◆ **What to work on**
Keep the pictures out and restate every record exactly.

◆ **Provided data**

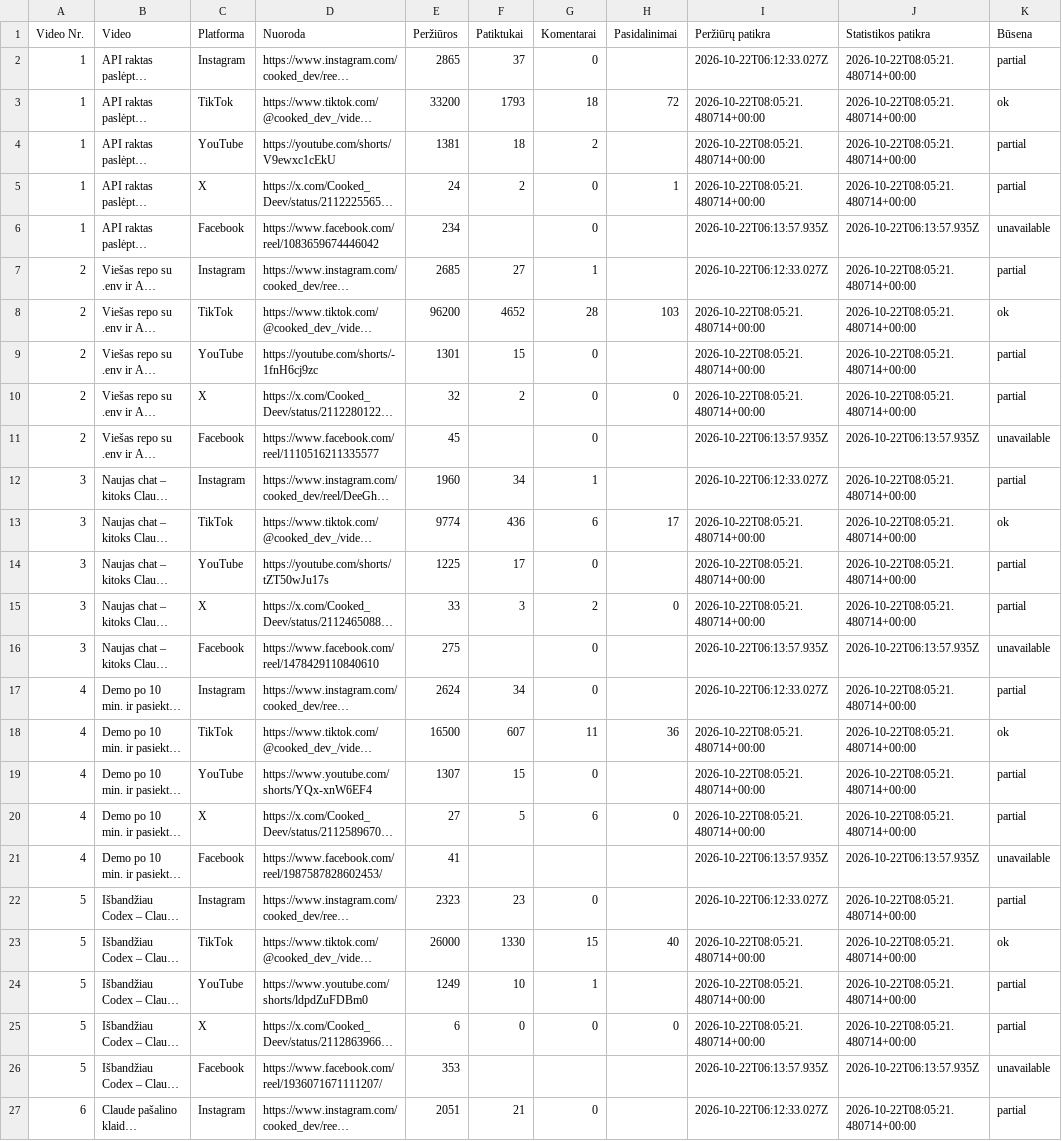
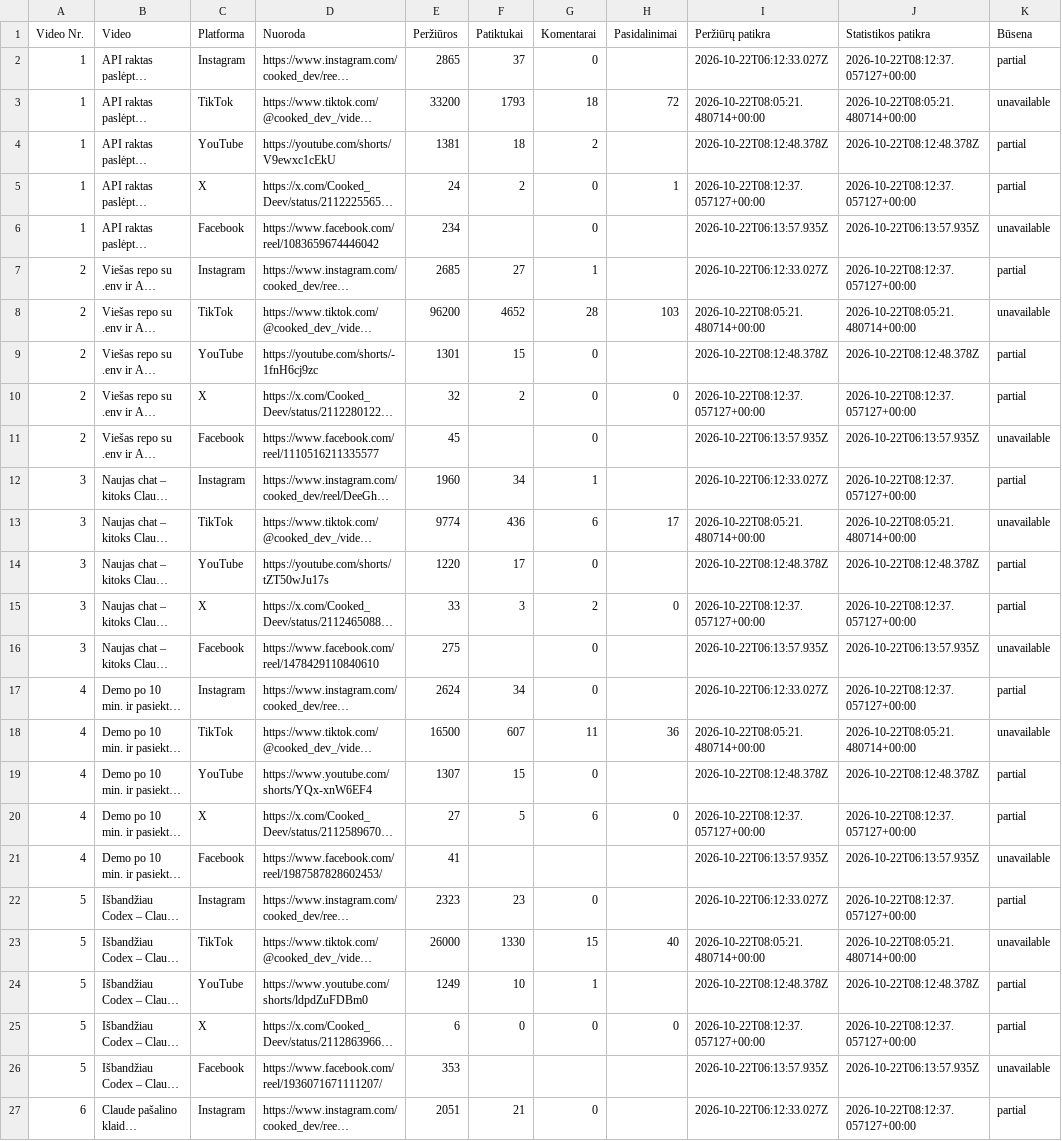
Before and after one commit to Jautis5/cooked-dev-stats, a CSV file: data/posts.csv, drawn as a sheet; only a part is shown; long unchanged cells end in …; the diff covers the shown part only; the diff names each change by its address in the sheet, - before the commit and + after, or states it on an @@ line.

```diff
--- a/data/posts.csv
+++ b/data/posts.csv
-J2 (Statistikos patikra): 2026-10-22T08:05:21.480714+00:00
+J2 (Statistikos patikra): 2026-10-22T08:12:37.057127+00:00
-K3 (Būsena): ok
+K3 (Būsena): unavailable
-I4 (Peržiūrų patikra): 2026-10-22T08:05:21.480714+00:00
+I4 (Peržiūrų patikra): 2026-10-22T08:12:48.378Z
-J4 (Statistikos patikra): 2026-10-22T08:05:21.480714+00:00
+J4 (Statistikos patikra): 2026-10-22T08:12:48.378Z
-I5 (Peržiūrų patikra): 2026-10-22T08:05:21.480714+00:00
+I5 (Peržiūrų patikra): 2026-10-22T08:12:37.057127+00:00
-J5 (Statistikos patikra): 2026-10-22T08:05:21.480714+00:00
+J5 (Statistikos patikra): 2026-10-22T08:12:37.057127+00:00
-J7 (Statistikos patikra): 2026-10-22T08:05:21.480714+00:00
+J7 (Statistikos patikra): 2026-10-22T08:12:37.057127+00:00
-K8 (Būsena): ok
+K8 (Būsena): unavailable
-I9 (Peržiūrų patikra): 2026-10-22T08:05:21.480714+00:00
+I9 (Peržiūrų patikra): 2026-10-22T08:12:48.378Z
-J9 (Statistikos patikra): 2026-10-22T08:05:21.480714+00:00
+J9 (Statistikos patikra): 2026-10-22T08:12:48.378Z
-I10 (Peržiūrų patikra): 2026-10-22T08:05:21.480714+00:00
+I10 (Peržiūrų patikra): 2026-10-22T08:12:37.057127+00:00
-J10 (Statistikos patikra): 2026-10-22T08:05:21.480714+00:00
+J10 (Statistikos patikra): 2026-10-22T08:12:37.057127+00:00
-J12 (Statistikos patikra): 2026-10-22T08:05:21.480714+00:00
+J12 (Statistikos patikra): 2026-10-22T08:12:37.057127+00:00
-K13 (Būsena): ok
+K13 (Būsena): unavailable
-E14 (Peržiūros): 1225
+E14 (Peržiūros): 1220
-I14 (Peržiūrų patikra): 2026-10-22T08:05:21.480714+00:00
+I14 (Peržiūrų patikra): 2026-10-22T08:12:48.378Z
-J14 (Statistikos patikra): 2026-10-22T08:05:21.480714+00:00
+J14 (Statistikos patikra): 2026-10-22T08:12:48.378Z
-I15 (Peržiūrų patikra): 2026-10-22T08:05:21.480714+00:00
+I15 (Peržiūrų patikra): 2026-10-22T08:12:37.057127+00:00
-J15 (Statistikos patikra): 2026-10-22T08:05:21.480714+00:00
+J15 (Statistikos patikra): 2026-10-22T08:12:37.057127+00:00
-J17 (Statistikos patikra): 2026-10-22T08:05:21.480714+00:00
+J17 (Statistikos patikra): 2026-10-22T08:12:37.057127+00:00
-K18 (Būsena): ok
+K18 (Būsena): unavailable
-I19 (Peržiūrų patikra): 2026-10-22T08:05:21.480714+00:00
+I19 (Peržiūrų patikra): 2026-10-22T08:12:48.378Z
-J19 (Statistikos patikra): 2026-10-22T08:05:21.480714+00:00
+J19 (Statistikos patikra): 2026-10-22T08:12:48.378Z
-I20 (Peržiūrų patikra): 2026-10-22T08:05:21.480714+00:00
+I20 (Peržiūrų patikra): 2026-10-22T08:12:37.057127+00:00
-J20 (Statistikos patikra): 2026-10-22T08:05:21.480714+00:00
+J20 (Statistikos patikra): 2026-10-22T08:12:37.057127+00:00
-J22 (Statistikos patikra): 2026-10-22T08:05:21.480714+00:00
+J22 (Statistikos patikra): 2026-10-22T08:12:37.057127+00:00
-K23 (Būsena): ok
+K23 (Būsena): unavailable
-I24 (Peržiūrų patikra): 2026-10-22T08:05:21.480714+00:00
+I24 (Peržiūrų patikra): 2026-10-22T08:12:48.378Z
-J24 (Statistikos patikra): 2026-10-22T08:05:21.480714+00:00
+J24 (Statistikos patikra): 2026-10-22T08:12:48.378Z
-I25 (Peržiūrų patikra): 2026-10-22T08:05:21.480714+00:00
+I25 (Peržiūrų patikra): 2026-10-22T08:12:37.057127+00:00
-J25 (Statistikos patikra): 2026-10-22T08:05:21.480714+00:00
+J25 (Statistikos patikra): 2026-10-22T08:12:37.057127+00:00
-J27 (Statistikos patikra): 2026-10-22T08:05:21.480714+00:00
+J27 (Statistikos patikra): 2026-10-22T08:12:37.057127+00:00
```
Also changed, not shown: 33 edited cells elsewhere in this file, data/dont-get-traced/platforms.csv, data/dont-get-traced/posts.csv, 10 other files.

◆ **Reply to the exercise**
Before and after one commit to Jautis5/cooked-dev-stats, a CSV file: data/posts.csv, drawn as a sheet; only a part is shown; long unchanged cells end in …; the diff covers the shown part only; the diff names each change by its address in the sheet, - before the commit and + after, or states it on an @@ line.

```diff
--- a/data/posts.csv
+++ b/data/posts.csv
-J2 (Statistikos patikra): 2026-10-22T08:05:21.480714+00:00
+J2 (Statistikos patikra): 2026-10-22T08:12:37.057127+00:00
-K3 (Būsena): ok
+K3 (Būsena): unavailable
-I4 (Peržiūrų patikra): 2026-10-22T08:05:21.480714+00:00
+I4 (Peržiūrų patikra): 2026-10-22T08:12:48.378Z
-J4 (Statistikos patikra): 2026-10-22T08:05:21.480714+00:00
+J4 (Statistikos patikra): 2026-10-22T08:12:48.378Z
-I5 (Peržiūrų patikra): 2026-10-22T08:05:21.480714+00:00
+I5 (Peržiūrų patikra): 2026-10-22T08:12:37.057127+00:00
-J5 (Statistikos patikra): 2026-10-22T08:05:21.480714+00:00
+J5 (Statistikos patikra): 2026-10-22T08:12:37.057127+00:00
-J7 (Statistikos patikra): 2026-10-22T08:05:21.480714+00:00
+J7 (Statistikos patikra): 2026-10-22T08:12:37.057127+00:00
-K8 (Būsena): ok
+K8 (Būsena): unavailable
-I9 (Peržiūrų patikra): 2026-10-22T08:05:21.480714+00:00
+I9 (Peržiūrų patikra): 2026-10-22T08:12:48.378Z
-J9 (Statistikos patikra): 2026-10-22T08:05:21.480714+00:00
+J9 (Statistikos patikra): 2026-10-22T08:12:48.378Z
-I10 (Peržiūrų patikra): 2026-10-22T08:05:21.480714+00:00
+I10 (Peržiūrų patikra): 2026-10-22T08:12:37.057127+00:00
-J10 (Statistikos patikra): 2026-10-22T08:05:21.480714+00:00
+J10 (Statistikos patikra): 2026-10-22T08:12:37.057127+00:00
-J12 (Statistikos patikra): 2026-10-22T08:05:21.480714+00:00
+J12 (Statistikos patikra): 2026-10-22T08:12:37.057127+00:00
-K13 (Būsena): ok
+K13 (Būsena): unavailable
-E14 (Peržiūros): 1225
+E14 (Peržiūros): 1220
-I14 (Peržiūrų patikra): 2026-10-22T08:05:21.480714+00:00
+I14 (Peržiūrų patikra): 2026-10-22T08:12:48.378Z
-J14 (Statistikos patikra): 2026-10-22T08:05:21.480714+00:00
+J14 (Statistikos patikra): 2026-10-22T08:12:48.378Z
-I15 (Peržiūrų patikra): 2026-10-22T08:05:21.480714+00:00
+I15 (Peržiūrų patikra): 2026-10-22T08:12:37.057127+00:00
-J15 (Statistikos patikra): 2026-10-22T08:05:21.480714+00:00
+J15 (Statistikos patikra): 2026-10-22T08:12:37.057127+00:00
-J17 (Statistikos patikra): 2026-10-22T08:05:21.480714+00:00
+J17 (Statistikos patikra): 2026-10-22T08:12:37.057127+00:00
-K18 (Būsena): ok
+K18 (Būsena): unavailable
-I19 (Peržiūrų patikra): 2026-10-22T08:05:21.480714+00:00
+I19 (Peržiūrų patikra): 2026-10-22T08:12:48.378Z
-J19 (Statistikos patikra): 2026-10-22T08:05:21.480714+00:00
+J19 (Statistikos patikra): 2026-10-22T08:12:48.378Z
-I20 (Peržiūrų patikra): 2026-10-22T08:05:21.480714+00:00
+I20 (Peržiūrų patikra): 2026-10-22T08:12:37.057127+00:00
-J20 (Statistikos patikra): 2026-10-22T08:05:21.480714+00:00
+J20 (Statistikos patikra): 2026-10-22T08:12:37.057127+00:00
-J22 (Statistikos patikra): 2026-10-22T08:05:21.480714+00:00
+J22 (Statistikos patikra): 2026-10-22T08:12:37.057127+00:00
-K23 (Būsena): ok
+K23 (Būsena): unavailable
-I24 (Peržiūrų patikra): 2026-10-22T08:05:21.480714+00:00
+I24 (Peržiūrų patikra): 2026-10-22T08:12:48.378Z
-J24 (Statistikos patikra): 2026-10-22T08:05:21.480714+00:00
+J24 (Statistikos patikra): 2026-10-22T08:12:48.378Z
-I25 (Peržiūrų patikra): 2026-10-22T08:05:21.480714+00:00
+I25 (Peržiūrų patikra): 2026-10-22T08:12:37.057127+00:00
-J25 (Statistikos patikra): 2026-10-22T08:05:21.480714+00:00
+J25 (Statistikos patikra): 2026-10-22T08:12:37.057127+00:00
-J27 (Statistikos patikra): 2026-10-22T08:05:21.480714+00:00
+J27 (Statistikos patikra): 2026-10-22T08:12:37.057127+00:00
```
Also changed, not shown: 33 edited cells elsewhere in this file, data/dont-get-traced/platforms.csv, data/dont-get-traced/posts.csv, 10 other files.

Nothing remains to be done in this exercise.